Understand Your Privilege . . .

Too often, people think “white privilege” means they didn’t have a hard life growing up. That’s not true—it just means that skin color wasn’t one of the things that contributed to those difficulties. When I walk into a room, people make assumptions about where I grew up—in a housing project or, when they hear my Antiguan accent, a tiny shack on an island. Now a white person may have grown up poor without running water in Appalachia. But when they walk into that same room, nobody makes that assumption. Your skin color affords you certain privilege in society that you may not even realize.

. . . And Leverage It to Lead by Example

Privilege also enables us to be advocates—to model the behavior we want to see for our children. Whether it’s using our position at work to advocate for building a more diverse team or clearly demonstrating our disapproval if someone uses racist tropes in conversation, becoming an influencer in big ways and small helps create a new normal and inspires those in our circles to follow our lead.

Make the Commitment

Becoming an Includer starts with our social and professional networks—the groups we get together with on Friday nights or volunteer with at our children’s schools. Do these groups include culturally diverse people? Are all the people we work with advancing at the same rate? If the answer to any of these questions is no, then we should be mindful about ways to be inclusive and how we can contribute to making meaningful change. For example, invite someone who is culturally different to socialize at a work event, or better yet, invite them to your home. 

7 ways to build cultural intelligence and become a more inclusive leader

Increase Your Interest in Other Cultures

Notwithstanding America’s longstanding history of structural and systemic racism, there are many resources in our local libraries, communities, and online to help passive sympathizers of all stripes become committed, informed allies and Includers. One resource includes Waking Up White by Debby Irving, a white woman from Winchester, Massachusetts, who writes about how, in her forties, a graduate school class awoke her to the realities of her own unconscious bias. Or look online to see what culturally diverse activities or events are happening in your community or state. 
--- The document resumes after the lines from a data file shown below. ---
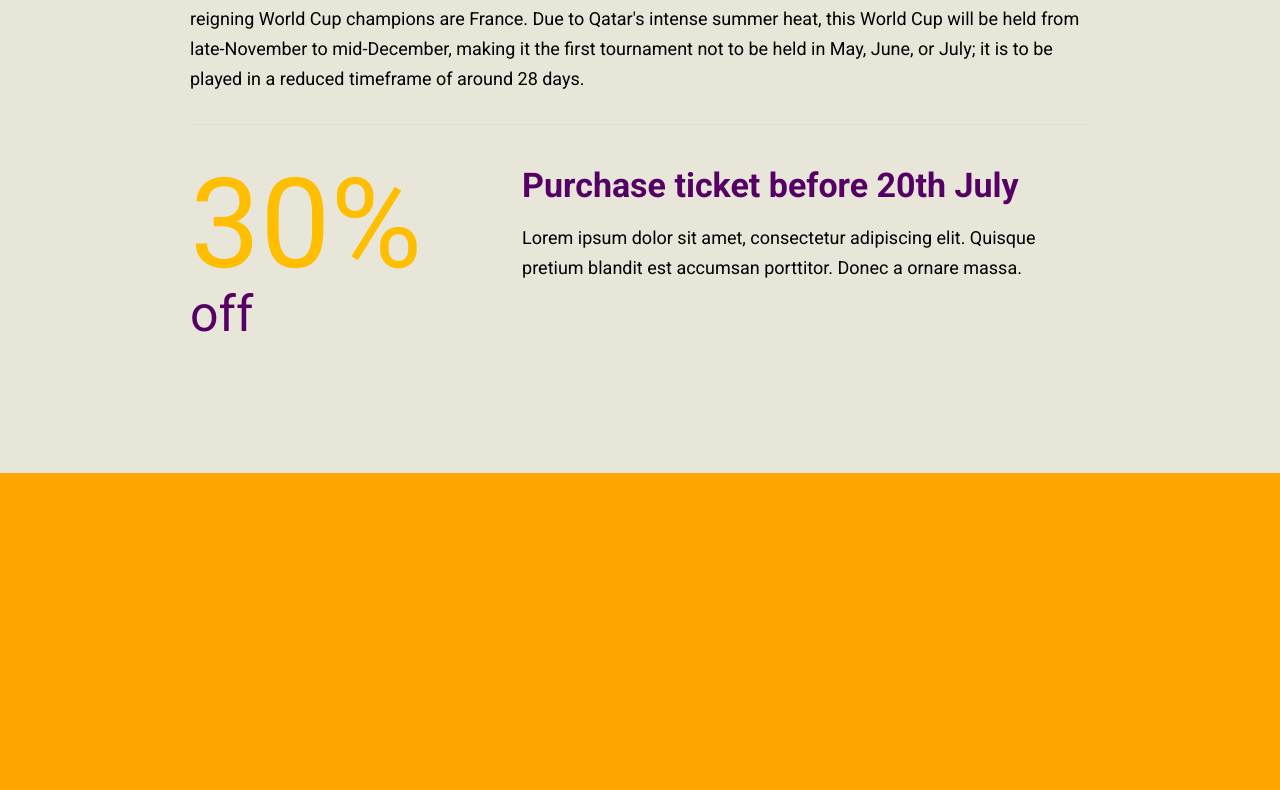
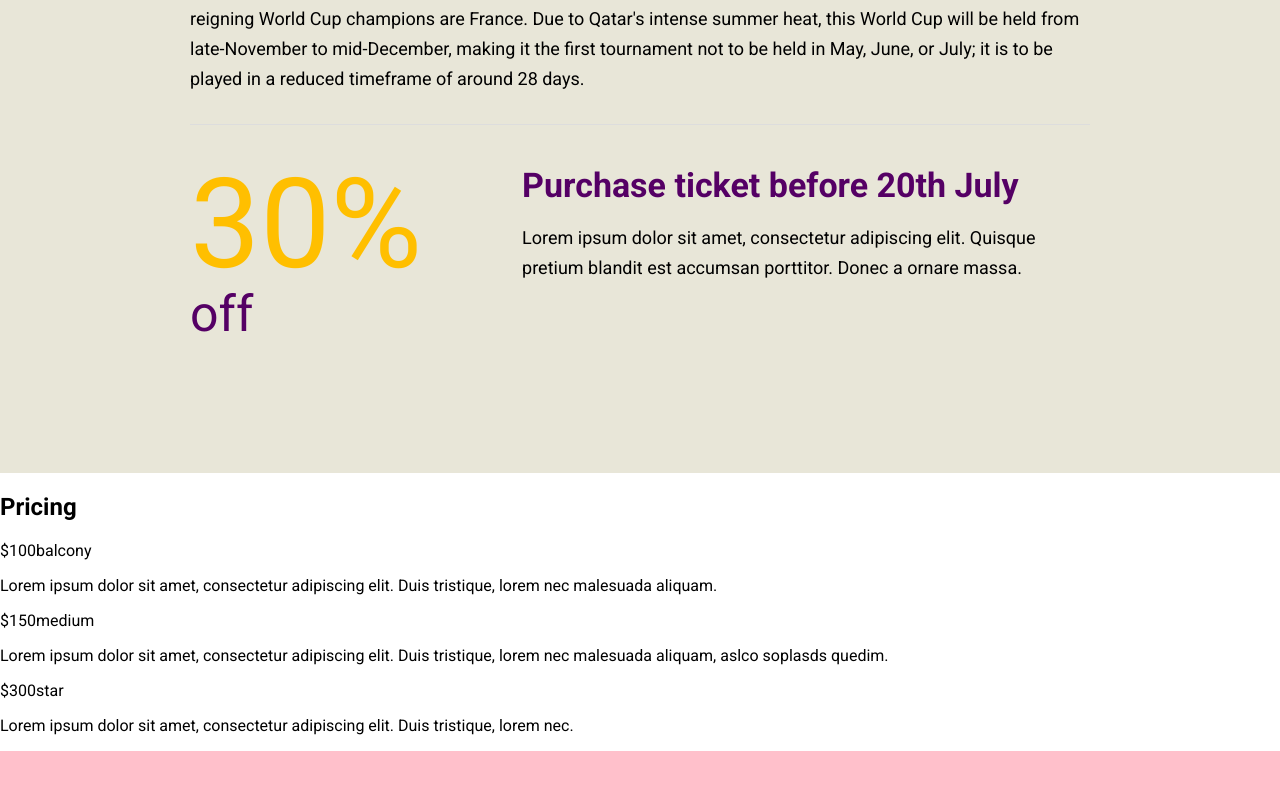
Before and after one commit to rennanmelo/world-cup-2022, a React (Create React App) app: page / in a window 1280 px wide. Shown: the part 1860-2650 px from the top of the page. Built offline with nearby package versions, Linux system fonts and the light colour scheme.

Commit message:
Created static Pricing component

```diff
--- a/src/App.js
+++ b/src/App.js
@@ -4,6 +4,7 @@ import Footer from "./components/Footer";
 import Featured from "./components/Featured";
 import EventInfo from "./components/EventInfo";
 import Highlights from "./components/Highlights";
+import Pricing from "./components/Pricing";
 
 const App = () => {
   return (
@@ -18,10 +19,9 @@ const App = () => {
       <>
         <Highlights />
       </>
-      <div
-        id="pricing"
-        style={{ backgroundColor: "orange", height: "500px" }}
-      ></div>
+      <>
+        <Pricing />
+      </>
       <div
         id="location"
         style={{ backgroundColor: "pink", height: "500px" }}
--- /dev/null
+++ b/src/components/Pricing/index.js
@@ -0,0 +1,36 @@
+import React from "react";
+import "./index.css";
+
+const Pricing = () => {
+  return (
+    <div className="pricing">
+      <h2 className="pricing__title">Pricing</h2>
+      <div className="pricing__item">
+        <span className="pricing__value">$100</span>
+        <span className="pricing__package">balcony</span>
+        <p className="pricing__description">
+          Lorem ipsum dolor sit amet, consectetur adipiscing elit. Duis
+          tristique, lorem nec malesuada aliquam.
+        </p>
+      </div>
+      <div className="pricing__item">
+        <span className="pricing__value">$150</span>
+        <span className="pricing__package">medium</span>
+        <p className="pricing__description">
+          Lorem ipsum dolor sit amet, consectetur adipiscing elit. Duis
+          tristique, lorem nec malesuada aliquam, aslco soplasds quedim.
+        </p>
+      </div>
+      <div className="pricing__item">
+        <span className="pricing__value">$300</span>
+        <span className="pricing__package">star</span>
+        <p className="pricing__description">
+          Lorem ipsum dolor sit amet, consectetur adipiscing elit. Duis
+          tristique, lorem nec.
+        </p>
+      </div>
+    </div>
+  );
+};
+
+export default Pricing;
```
Also changed, not shown: src/components/Pricing/index.css (added).
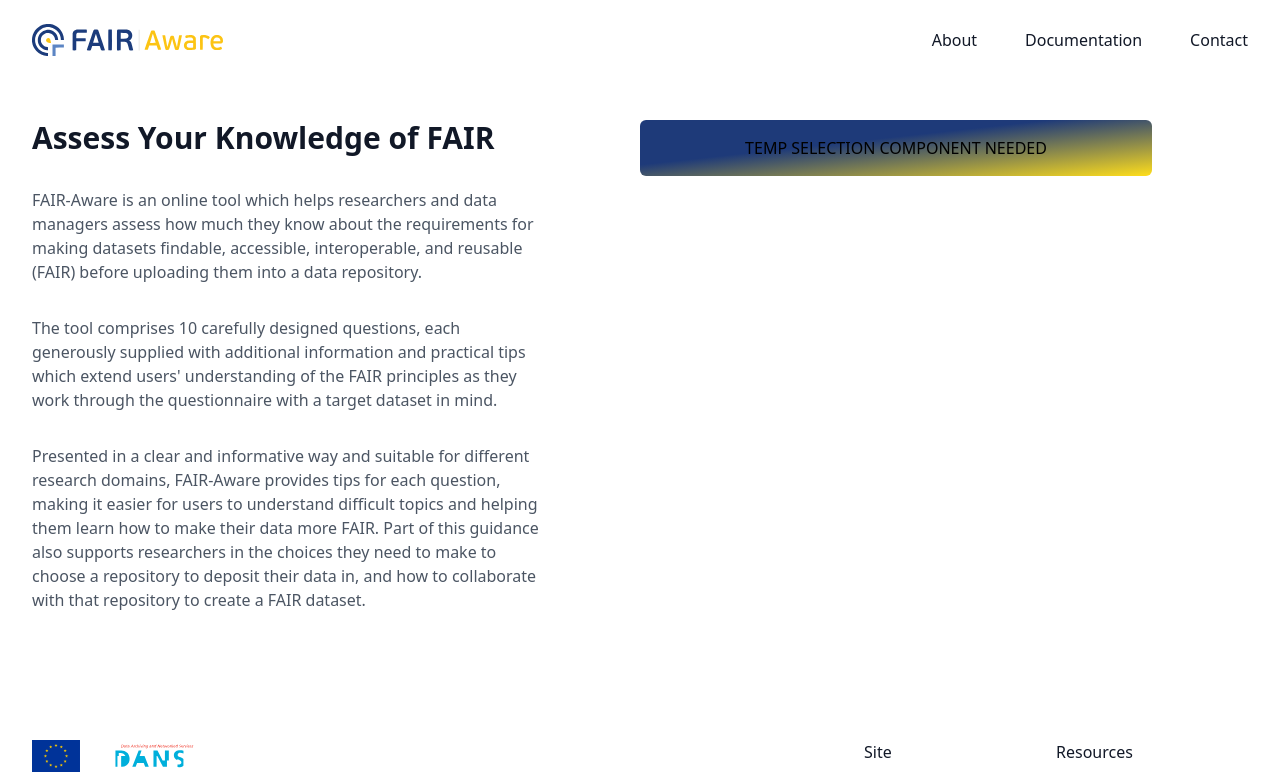
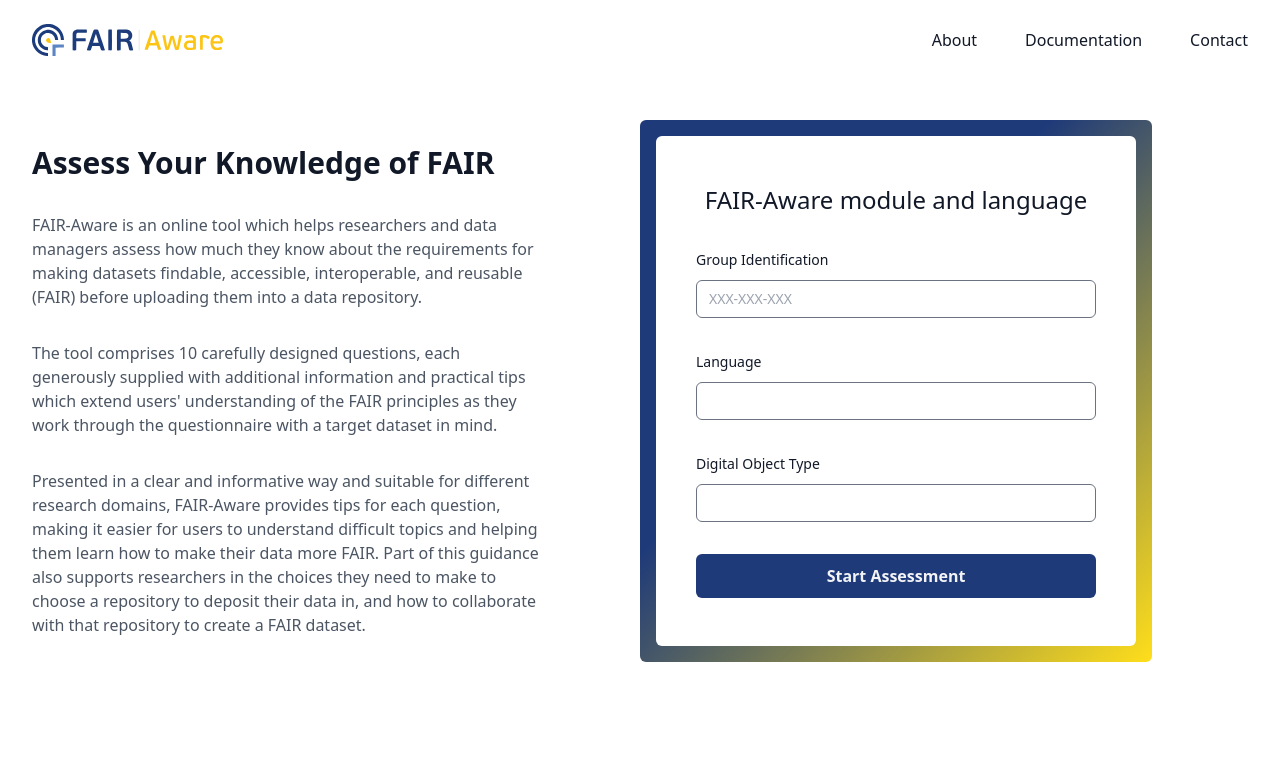
Before and after one commit to DANS-KNAW/fair-aware, a Next.js app in the folder client-fair-impact/: page / in a window 1280 px wide. Shown: the top 784 px of the page. Built offline with nearby package versions, Linux system fonts and the light colour scheme.

Commit message:
Format/lint changes

```diff
--- a/client-fair-impact/app/page.tsx
+++ b/client-fair-impact/app/page.tsx
@@ -1,5 +1,6 @@
 import Header from "@/components/header/header";
 import Footer from "@/components/footer/footer";
+import AssessmentSetupForm from "@/components/hero-page/assessment-setup-form";
 
 export default function Home() {
   return (
@@ -40,7 +41,7 @@
           <div className="mt-10 flex-grow lg:mt-0">
             <div className="flex justify-center">
               <div className="flex w-full justify-center rounded-3xl bg-gradient-to-br from-fair_dark_blue-600 from-40% to-fair_yellow-600 to-100% p-4 lg:w-[32rem] lg:rounded-md">
-                <span>TEMP SELECTION COMPONENT NEEDED</span>
+                <AssessmentSetupForm />
               </div>
             </div>
           </div>
--- a/client-fair-impact/components/footer/linkedin-icon.tsx
+++ b/client-fair-impact/components/footer/linkedin-icon.tsx
@@ -2,7 +2,7 @@
 
 export default function LinkedinIcon() {
   return (
-    <Link href={""} className="hover:text-fair_dark_blue-600 text-gray-400">
+    <Link href={""} className="text-gray-400 hover:text-fair_dark_blue-600">
       <span className="sr-only">LinkedIn</span>
       <svg
         stroke="currentColor"
--- a/client-fair-impact/components/footer/twitter-icon.tsx
+++ b/client-fair-impact/components/footer/twitter-icon.tsx
@@ -2,7 +2,7 @@
 
 export default function TwitterIcon() {
   return (
-    <Link href={""} className="hover:text-fair_dark_blue-600 text-gray-400">
+    <Link href={""} className="text-gray-400 hover:text-fair_dark_blue-600">
       <span className="sr-only">X</span>
       <svg
         stroke="currentColor"
--- a/client-fair-impact/components/footer/watchapp-icon.tsx
+++ b/client-fair-impact/components/footer/watchapp-icon.tsx
@@ -2,7 +2,7 @@
 
 export default function WatchappIcon() {
   return (
-    <Link href={""} className="hover:text-fair_dark_blue-600 text-gray-400">
+    <Link href={""} className="text-gray-400 hover:text-fair_dark_blue-600">
       <span className="sr-only">WatchApp</span>
       <svg
         stroke="currentColor"
```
Engage with Culturally Diverse Colleagues or Neighbors

It’s hard to empathize when you haven’t really lived in somebody’s skin or walked in their shoes—to understand, for instance, the stress factor a Black person confronts every time they walk into a room at work, a store, or a classroom. It’s even harder to understand what that would do to everything from our professional advancement to our children’s physical health. So sit down with a colleague or a friend and just talk about it for a bit. You’ll be amazed with what you might learn.

Prepare to Feel Uncomfortable

Here’s the thing: It’s never easy talking about racism. For whites, it feels like guilt or self-flagellation. But for people of color, it can feel like making an excuse—“pulling the race card” when you speak out about getting seated in the back of the restaurant, or being overlooked at work for an earned promotion. When you start talking about racism, everyone gets nervous and fidgets and squirms. But if racism didn’t make us uncomfortable, that would be a real problem. If you are uncomfortable speaking about racism as a white person, imagine what it’s like for a Black person who has to live with this ugliness every waking day of their life until they die. Ultimately, discomfort is a small price to pay for changes that can create a more racially equitable and just society.

The truth is, Includers can and should demonstrate cultural intelligence, but cultural intelligence is not a stand-alone—it intersects with emotional intelligence. In fact, leaders with emotional intelligence often instinctively know they have to create a work environment in which employees feel like they belong. Being self-aware and socially aware, and being able to self-manage as well as manage your relationships, inherently builds a mindset of empathy and the ability to listen and learn that, in turn, lays the groundwork for improving cultural intelligence and building trust.

Fast Company – work-life